Over the last several decades, more and more states around the country have been requiring people convicted of drunk driving offenses to install and use ignition interlock devices as a requirement to reinstate their driving privileges. The length of time for which a person must use an IID can vary based on the circumstances of their case, but even a person convicted of a first-ever offense might find themselves required to pass a breath test simply to start their vehicles.
However, IIDs also require drivers to take tests while they are actively driving and it is coming to light that these rolling retests may be a new form of distracted driving, increasing the dangers people face on the road every day. According to the AAA Exchange, there are three forms of driver distractions: visual, manual and cognitive.

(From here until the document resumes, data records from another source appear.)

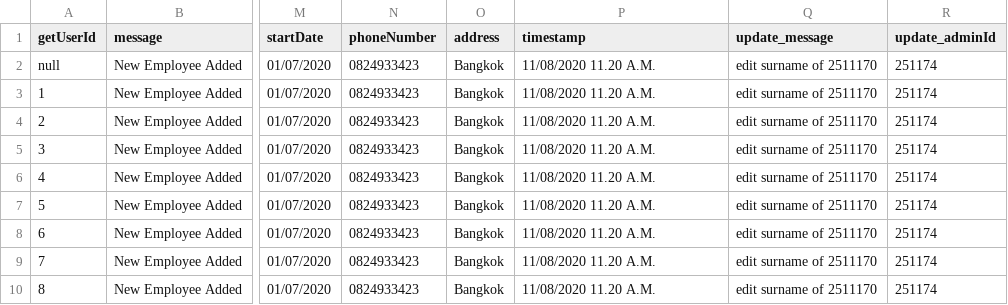
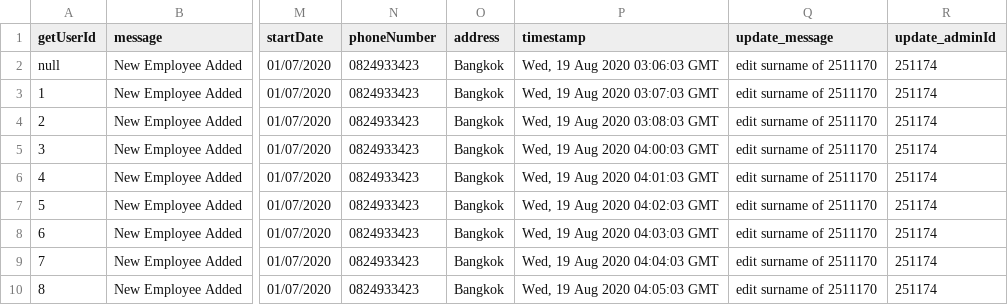
Before and after one commit to krittin1/what-is-good-in-pattaya, a CSV file: postman/data_test.csv, drawn as a sheet; only a part is shown, gaps mark what is left out; the diff names each change by its address in the sheet, - before the commit and + after, or states it on an @@ line.

Commit message:
[Edit] data_test.csv change timestamp format

```diff
--- a/postman/data_test.csv
+++ b/postman/data_test.csv
-P2 (timestamp): 11/08/2020 11.20 A.M.
+P2 (timestamp): Wed, 19 Aug 2020 03:06:03 GMT
-P3 (timestamp): 11/08/2020 11.20 A.M.
+P3 (timestamp): Wed, 19 Aug 2020 03:07:03 GMT
-P4 (timestamp): 11/08/2020 11.20 A.M.
+P4 (timestamp): Wed, 19 Aug 2020 03:08:03 GMT
-P5 (timestamp): 11/08/2020 11.20 A.M.
+P5 (timestamp): Wed, 19 Aug 2020 04:00:03 GMT
-P6 (timestamp): 11/08/2020 11.20 A.M.
+P6 (timestamp): Wed, 19 Aug 2020 04:01:03 GMT
-P7 (timestamp): 11/08/2020 11.20 A.M.
+P7 (timestamp): Wed, 19 Aug 2020 04:02:03 GMT
-P8 (timestamp): 11/08/2020 11.20 A.M.
+P8 (timestamp): Wed, 19 Aug 2020 04:03:03 GMT
-P9 (timestamp): 11/08/2020 11.20 A.M.
+P9 (timestamp): Wed, 19 Aug 2020 04:04:03 GMT
-P10 (timestamp): 11/08/2020 11.20 A.M.
+P10 (timestamp): Wed, 19 Aug 2020 04:05:03 GMT
```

Car and Driver magazine provided an overview of a report issued by The New York Times after a detailed investigation into the safety and use of ignition interlock devices. A driver may be prompted to take a rolling retest at any time without warning. Because the driver never knows when a test will be required, they may not always be in a position to safely pull over to take the test, forcing them to do so while driving. Rolling retests must be completed within just a few minutes of the prompt to avoid potential violations or alerts.
A driver must read the IID unit display, contributing to a visual distraction. They must then pick up, hold and operate the display in their hand. The handheld nature of these devices results in a manual distraction. A driver must also heed all instructions and timing, so they complete the test properly, creating a cognitive distraction.